» **Exercise brief**: Would you write out the entries again, exactly as they are, but without images?

Code change snippets:
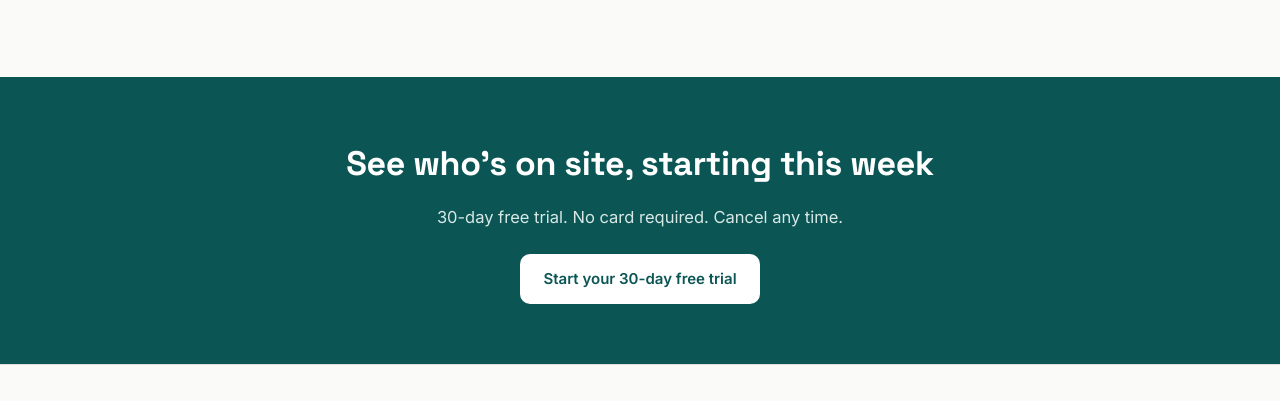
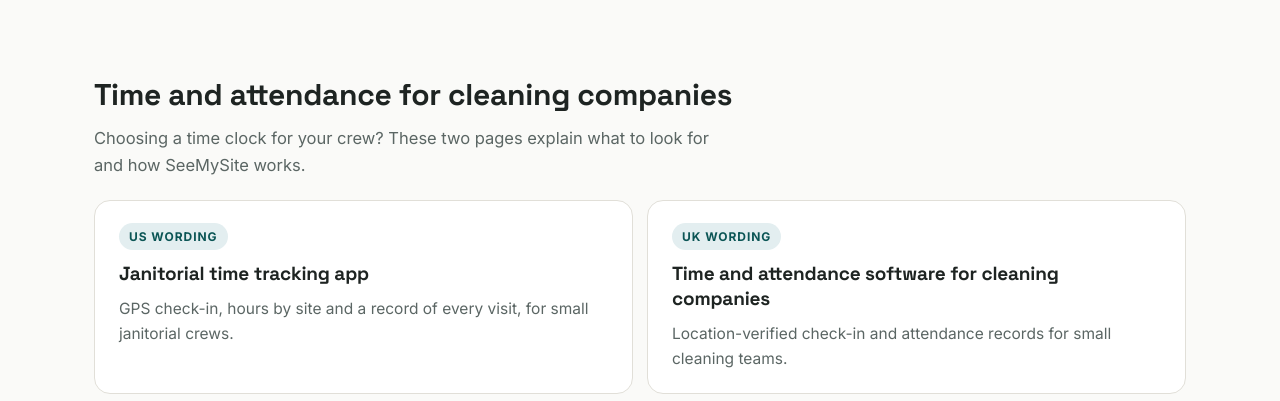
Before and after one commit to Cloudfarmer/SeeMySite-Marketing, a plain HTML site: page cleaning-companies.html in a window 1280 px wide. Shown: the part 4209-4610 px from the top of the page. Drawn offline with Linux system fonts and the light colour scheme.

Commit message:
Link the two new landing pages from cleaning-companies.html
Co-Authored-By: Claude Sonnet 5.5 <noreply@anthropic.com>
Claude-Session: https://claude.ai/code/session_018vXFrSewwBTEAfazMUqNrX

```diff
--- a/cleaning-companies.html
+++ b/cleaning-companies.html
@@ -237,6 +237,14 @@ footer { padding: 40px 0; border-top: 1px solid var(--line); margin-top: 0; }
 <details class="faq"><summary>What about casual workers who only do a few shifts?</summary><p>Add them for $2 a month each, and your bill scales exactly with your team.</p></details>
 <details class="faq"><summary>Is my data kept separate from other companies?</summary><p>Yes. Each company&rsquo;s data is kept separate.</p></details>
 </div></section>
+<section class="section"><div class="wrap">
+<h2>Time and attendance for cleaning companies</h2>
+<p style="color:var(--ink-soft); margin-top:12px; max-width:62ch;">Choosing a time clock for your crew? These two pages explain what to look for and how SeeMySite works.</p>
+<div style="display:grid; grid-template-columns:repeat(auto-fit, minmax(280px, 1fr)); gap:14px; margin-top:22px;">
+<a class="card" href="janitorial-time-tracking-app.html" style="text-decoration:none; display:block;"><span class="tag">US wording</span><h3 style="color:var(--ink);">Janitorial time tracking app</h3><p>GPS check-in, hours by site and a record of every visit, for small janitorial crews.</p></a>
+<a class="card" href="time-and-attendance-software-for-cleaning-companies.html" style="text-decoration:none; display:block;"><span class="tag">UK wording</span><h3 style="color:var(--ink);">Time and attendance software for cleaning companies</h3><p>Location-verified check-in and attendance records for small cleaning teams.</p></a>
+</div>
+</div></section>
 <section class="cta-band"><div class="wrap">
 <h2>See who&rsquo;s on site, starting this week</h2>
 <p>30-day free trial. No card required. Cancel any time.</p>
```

» **Task output**:
Before and after one commit to Cloudfarmer/SeeMySite-Marketing, a plain HTML site: page cleaning-companies.html in a window 1280 px wide. Shown: the part 4209-4610 px from the top of the page. Drawn offline with Linux system fonts and the light colour scheme.

Commit message:
Link the two new landing pages from cleaning-companies.html
Co-Authored-By: Claude Sonnet 5.5 <noreply@anthropic.com>
Claude-Session: https://claude.ai/code/session_018vXFrSewwBTEAfazMUqNrX

```diff
--- a/cleaning-companies.html
+++ b/cleaning-companies.html
@@ -237,6 +237,14 @@ footer { padding: 40px 0; border-top: 1px solid var(--line); margin-top: 0; }
 <details class="faq"><summary>What about casual workers who only do a few shifts?</summary><p>Add them for $2 a month each, and your bill scales exactly with your team.</p></details>
 <details class="faq"><summary>Is my data kept separate from other companies?</summary><p>Yes. Each company&rsquo;s data is kept separate.</p></details>
 </div></section>
+<section class="section"><div class="wrap">
+<h2>Time and attendance for cleaning companies</h2>
+<p style="color:var(--ink-soft); margin-top:12px; max-width:62ch;">Choosing a time clock for your crew? These two pages explain what to look for and how SeeMySite works.</p>
+<div style="display:grid; grid-template-columns:repeat(auto-fit, minmax(280px, 1fr)); gap:14px; margin-top:22px;">
+<a class="card" href="janitorial-time-tracking-app.html" style="text-decoration:none; display:block;"><span class="tag">US wording</span><h3 style="color:var(--ink);">Janitorial time tracking app</h3><p>GPS check-in, hours by site and a record of every visit, for small janitorial crews.</p></a>
+<a class="card" href="time-and-attendance-software-for-cleaning-companies.html" style="text-decoration:none; display:block;"><span class="tag">UK wording</span><h3 style="color:var(--ink);">Time and attendance software for cleaning companies</h3><p>Location-verified check-in and attendance records for small cleaning teams.</p></a>
+</div>
+</div></section>
 <section class="cta-band"><div class="wrap">
 <h2>See who&rsquo;s on site, starting this week</h2>
 <p>30-day free trial. No card required. Cancel any time.</p>
```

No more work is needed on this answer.